[Data for this task — start]
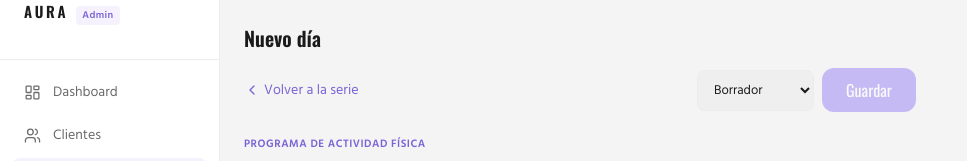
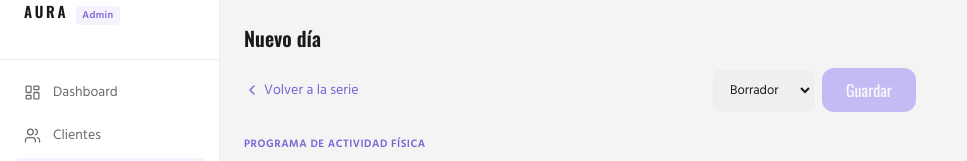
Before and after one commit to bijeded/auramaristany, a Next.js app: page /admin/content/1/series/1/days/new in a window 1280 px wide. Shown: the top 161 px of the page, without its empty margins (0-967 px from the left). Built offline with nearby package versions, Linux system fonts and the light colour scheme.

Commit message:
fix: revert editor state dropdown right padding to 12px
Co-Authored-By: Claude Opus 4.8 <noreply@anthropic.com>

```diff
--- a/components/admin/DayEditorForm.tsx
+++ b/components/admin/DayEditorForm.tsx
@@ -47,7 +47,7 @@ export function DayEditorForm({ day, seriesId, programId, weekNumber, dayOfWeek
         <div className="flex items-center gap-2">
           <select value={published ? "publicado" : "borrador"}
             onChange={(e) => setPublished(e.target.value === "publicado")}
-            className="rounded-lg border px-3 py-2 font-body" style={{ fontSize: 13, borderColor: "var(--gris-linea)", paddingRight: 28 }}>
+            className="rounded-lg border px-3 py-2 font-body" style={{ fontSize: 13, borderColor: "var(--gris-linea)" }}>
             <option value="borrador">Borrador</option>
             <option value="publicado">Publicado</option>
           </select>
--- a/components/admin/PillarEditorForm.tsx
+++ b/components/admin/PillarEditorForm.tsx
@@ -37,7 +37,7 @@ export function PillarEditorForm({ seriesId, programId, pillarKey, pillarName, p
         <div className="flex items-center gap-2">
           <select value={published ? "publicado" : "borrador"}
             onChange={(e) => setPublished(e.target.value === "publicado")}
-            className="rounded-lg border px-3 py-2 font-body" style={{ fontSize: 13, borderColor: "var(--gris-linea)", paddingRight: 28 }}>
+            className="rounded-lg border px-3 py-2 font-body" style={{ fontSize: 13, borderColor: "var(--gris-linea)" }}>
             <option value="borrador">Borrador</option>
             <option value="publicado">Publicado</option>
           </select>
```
[Data for this task — finish]
[Data for this task — start]
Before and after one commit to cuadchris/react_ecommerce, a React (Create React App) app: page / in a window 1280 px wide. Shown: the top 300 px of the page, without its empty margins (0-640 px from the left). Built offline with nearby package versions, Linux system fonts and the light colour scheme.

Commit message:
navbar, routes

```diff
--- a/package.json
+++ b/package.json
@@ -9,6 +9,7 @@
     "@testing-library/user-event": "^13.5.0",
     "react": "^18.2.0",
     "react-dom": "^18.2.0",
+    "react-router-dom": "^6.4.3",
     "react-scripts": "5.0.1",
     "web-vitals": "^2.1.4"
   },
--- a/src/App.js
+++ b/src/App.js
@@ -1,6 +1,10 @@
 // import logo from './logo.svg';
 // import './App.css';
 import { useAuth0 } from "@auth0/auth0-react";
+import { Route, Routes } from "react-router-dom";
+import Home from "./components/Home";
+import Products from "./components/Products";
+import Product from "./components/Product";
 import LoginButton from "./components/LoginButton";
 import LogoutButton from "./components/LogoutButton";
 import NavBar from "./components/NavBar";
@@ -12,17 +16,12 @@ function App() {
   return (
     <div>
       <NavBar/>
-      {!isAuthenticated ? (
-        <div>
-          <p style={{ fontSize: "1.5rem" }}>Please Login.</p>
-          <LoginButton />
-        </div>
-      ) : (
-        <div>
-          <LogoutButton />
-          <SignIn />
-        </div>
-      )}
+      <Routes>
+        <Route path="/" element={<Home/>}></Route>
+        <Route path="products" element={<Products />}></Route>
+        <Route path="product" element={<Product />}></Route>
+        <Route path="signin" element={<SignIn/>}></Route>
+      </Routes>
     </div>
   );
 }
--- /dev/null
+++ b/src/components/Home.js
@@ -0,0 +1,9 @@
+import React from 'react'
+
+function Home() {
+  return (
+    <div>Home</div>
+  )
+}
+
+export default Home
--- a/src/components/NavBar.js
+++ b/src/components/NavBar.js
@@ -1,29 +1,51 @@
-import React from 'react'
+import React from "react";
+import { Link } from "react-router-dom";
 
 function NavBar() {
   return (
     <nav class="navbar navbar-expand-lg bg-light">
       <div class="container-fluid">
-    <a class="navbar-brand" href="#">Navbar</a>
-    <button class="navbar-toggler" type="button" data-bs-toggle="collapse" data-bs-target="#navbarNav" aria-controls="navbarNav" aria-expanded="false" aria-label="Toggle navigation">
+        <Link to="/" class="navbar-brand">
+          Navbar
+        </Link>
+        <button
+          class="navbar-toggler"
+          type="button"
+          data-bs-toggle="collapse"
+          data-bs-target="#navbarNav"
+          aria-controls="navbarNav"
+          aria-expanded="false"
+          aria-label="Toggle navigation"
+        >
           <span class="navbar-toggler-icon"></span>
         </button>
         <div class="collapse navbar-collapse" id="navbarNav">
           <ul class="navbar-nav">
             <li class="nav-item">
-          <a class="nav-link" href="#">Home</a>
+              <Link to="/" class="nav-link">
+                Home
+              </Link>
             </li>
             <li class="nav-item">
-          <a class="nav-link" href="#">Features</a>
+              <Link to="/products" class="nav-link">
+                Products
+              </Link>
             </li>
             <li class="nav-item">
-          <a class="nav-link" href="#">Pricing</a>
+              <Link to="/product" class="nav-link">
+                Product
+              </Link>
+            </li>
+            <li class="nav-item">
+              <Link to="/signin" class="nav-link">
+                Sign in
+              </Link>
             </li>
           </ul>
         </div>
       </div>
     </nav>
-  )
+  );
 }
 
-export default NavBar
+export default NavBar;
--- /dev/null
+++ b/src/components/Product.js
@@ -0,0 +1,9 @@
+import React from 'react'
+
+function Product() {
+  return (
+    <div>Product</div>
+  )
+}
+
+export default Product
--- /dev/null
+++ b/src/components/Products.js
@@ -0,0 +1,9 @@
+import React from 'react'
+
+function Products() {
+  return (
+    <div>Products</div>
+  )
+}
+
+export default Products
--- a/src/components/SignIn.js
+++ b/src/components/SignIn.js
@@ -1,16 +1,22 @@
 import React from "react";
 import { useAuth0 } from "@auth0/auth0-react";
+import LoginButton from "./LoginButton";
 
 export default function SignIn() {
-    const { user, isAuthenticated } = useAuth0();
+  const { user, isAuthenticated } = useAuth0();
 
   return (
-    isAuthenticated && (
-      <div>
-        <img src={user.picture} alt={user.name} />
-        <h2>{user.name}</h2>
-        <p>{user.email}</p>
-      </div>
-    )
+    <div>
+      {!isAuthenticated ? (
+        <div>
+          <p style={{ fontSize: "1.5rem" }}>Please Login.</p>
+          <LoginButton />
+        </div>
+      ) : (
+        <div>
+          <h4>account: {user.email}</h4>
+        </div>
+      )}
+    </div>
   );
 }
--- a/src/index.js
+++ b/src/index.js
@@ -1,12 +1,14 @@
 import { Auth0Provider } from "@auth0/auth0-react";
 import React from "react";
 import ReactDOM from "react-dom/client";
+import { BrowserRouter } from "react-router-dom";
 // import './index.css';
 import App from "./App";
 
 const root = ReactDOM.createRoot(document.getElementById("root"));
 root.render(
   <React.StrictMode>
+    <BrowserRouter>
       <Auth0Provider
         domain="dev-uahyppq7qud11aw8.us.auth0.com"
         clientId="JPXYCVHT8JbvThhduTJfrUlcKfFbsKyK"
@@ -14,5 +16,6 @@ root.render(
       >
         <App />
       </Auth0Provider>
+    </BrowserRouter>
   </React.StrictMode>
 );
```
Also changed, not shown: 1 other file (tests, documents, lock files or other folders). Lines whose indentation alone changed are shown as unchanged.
[Data for this task — finish]
[Data for this task — start]
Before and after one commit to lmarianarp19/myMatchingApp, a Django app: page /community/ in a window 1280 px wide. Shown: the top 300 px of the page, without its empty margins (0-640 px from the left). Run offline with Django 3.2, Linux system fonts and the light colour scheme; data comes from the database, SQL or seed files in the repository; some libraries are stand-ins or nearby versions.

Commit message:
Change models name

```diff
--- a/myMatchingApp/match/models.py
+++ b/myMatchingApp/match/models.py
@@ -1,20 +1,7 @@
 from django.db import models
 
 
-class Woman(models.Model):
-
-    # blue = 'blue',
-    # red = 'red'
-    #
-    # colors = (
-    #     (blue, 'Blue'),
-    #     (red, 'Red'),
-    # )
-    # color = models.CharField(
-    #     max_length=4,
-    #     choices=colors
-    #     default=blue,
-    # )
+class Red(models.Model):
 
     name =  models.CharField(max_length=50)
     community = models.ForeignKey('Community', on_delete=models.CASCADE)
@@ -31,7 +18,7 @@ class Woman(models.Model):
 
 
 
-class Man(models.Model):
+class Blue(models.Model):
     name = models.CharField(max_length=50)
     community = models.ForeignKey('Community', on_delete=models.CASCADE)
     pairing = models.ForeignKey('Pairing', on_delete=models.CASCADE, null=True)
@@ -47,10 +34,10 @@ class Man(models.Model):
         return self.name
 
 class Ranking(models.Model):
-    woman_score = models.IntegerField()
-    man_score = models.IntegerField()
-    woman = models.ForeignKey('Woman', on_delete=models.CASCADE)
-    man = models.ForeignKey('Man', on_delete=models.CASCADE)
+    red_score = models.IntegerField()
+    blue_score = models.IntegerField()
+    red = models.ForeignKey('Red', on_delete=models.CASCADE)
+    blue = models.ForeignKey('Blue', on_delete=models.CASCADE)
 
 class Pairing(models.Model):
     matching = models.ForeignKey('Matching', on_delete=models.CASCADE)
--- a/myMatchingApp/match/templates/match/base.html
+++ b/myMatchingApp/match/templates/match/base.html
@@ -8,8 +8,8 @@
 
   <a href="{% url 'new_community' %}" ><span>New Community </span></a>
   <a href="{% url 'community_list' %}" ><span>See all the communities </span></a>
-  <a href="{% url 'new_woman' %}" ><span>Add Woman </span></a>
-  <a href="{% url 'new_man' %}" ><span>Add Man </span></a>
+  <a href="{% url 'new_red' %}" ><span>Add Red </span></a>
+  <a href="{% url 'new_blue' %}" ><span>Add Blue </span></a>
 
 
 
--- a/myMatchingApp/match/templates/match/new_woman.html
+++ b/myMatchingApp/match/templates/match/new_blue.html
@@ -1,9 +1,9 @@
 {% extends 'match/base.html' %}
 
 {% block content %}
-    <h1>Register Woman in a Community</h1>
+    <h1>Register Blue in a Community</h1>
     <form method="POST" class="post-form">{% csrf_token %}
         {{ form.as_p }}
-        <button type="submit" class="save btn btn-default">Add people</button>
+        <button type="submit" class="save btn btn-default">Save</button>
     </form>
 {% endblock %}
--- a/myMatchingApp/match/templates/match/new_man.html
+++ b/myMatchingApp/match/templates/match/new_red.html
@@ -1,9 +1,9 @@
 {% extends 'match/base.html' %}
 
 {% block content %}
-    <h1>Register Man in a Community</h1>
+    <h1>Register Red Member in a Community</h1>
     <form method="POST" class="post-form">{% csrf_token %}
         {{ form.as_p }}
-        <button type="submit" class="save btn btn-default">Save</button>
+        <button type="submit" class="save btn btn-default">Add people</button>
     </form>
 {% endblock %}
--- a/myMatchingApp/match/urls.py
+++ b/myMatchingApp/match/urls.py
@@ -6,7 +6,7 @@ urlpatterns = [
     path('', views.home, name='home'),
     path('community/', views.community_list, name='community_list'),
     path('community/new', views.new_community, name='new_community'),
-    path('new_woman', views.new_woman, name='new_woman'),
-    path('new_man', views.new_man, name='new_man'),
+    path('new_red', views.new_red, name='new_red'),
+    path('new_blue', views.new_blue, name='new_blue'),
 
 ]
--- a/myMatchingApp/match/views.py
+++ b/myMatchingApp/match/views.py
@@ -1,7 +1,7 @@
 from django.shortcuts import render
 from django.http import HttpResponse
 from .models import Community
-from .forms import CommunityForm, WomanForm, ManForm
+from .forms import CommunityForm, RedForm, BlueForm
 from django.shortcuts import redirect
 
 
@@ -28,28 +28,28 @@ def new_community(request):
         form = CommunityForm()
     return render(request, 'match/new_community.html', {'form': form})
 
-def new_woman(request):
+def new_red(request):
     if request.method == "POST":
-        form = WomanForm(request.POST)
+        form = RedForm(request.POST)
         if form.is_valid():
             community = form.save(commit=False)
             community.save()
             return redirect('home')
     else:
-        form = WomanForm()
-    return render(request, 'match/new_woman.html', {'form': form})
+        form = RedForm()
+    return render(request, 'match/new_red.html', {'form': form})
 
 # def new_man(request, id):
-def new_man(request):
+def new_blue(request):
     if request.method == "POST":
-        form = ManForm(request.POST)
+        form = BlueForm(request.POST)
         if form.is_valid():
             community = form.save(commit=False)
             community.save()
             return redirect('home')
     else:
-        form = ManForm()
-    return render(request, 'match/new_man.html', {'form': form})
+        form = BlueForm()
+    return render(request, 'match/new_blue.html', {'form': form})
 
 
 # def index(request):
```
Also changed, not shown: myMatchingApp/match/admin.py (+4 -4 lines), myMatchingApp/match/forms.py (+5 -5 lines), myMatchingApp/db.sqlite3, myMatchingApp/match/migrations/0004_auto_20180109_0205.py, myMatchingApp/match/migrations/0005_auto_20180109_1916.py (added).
[Data for this task — finish]
Action item: Look through the entries above, and wherever a line holds the word "people", copy it.

Solved problem:
-        <button type="submit" class="save btn btn-default">Add people</button>
+        <button type="submit" class="save btn btn-default">Add people</button>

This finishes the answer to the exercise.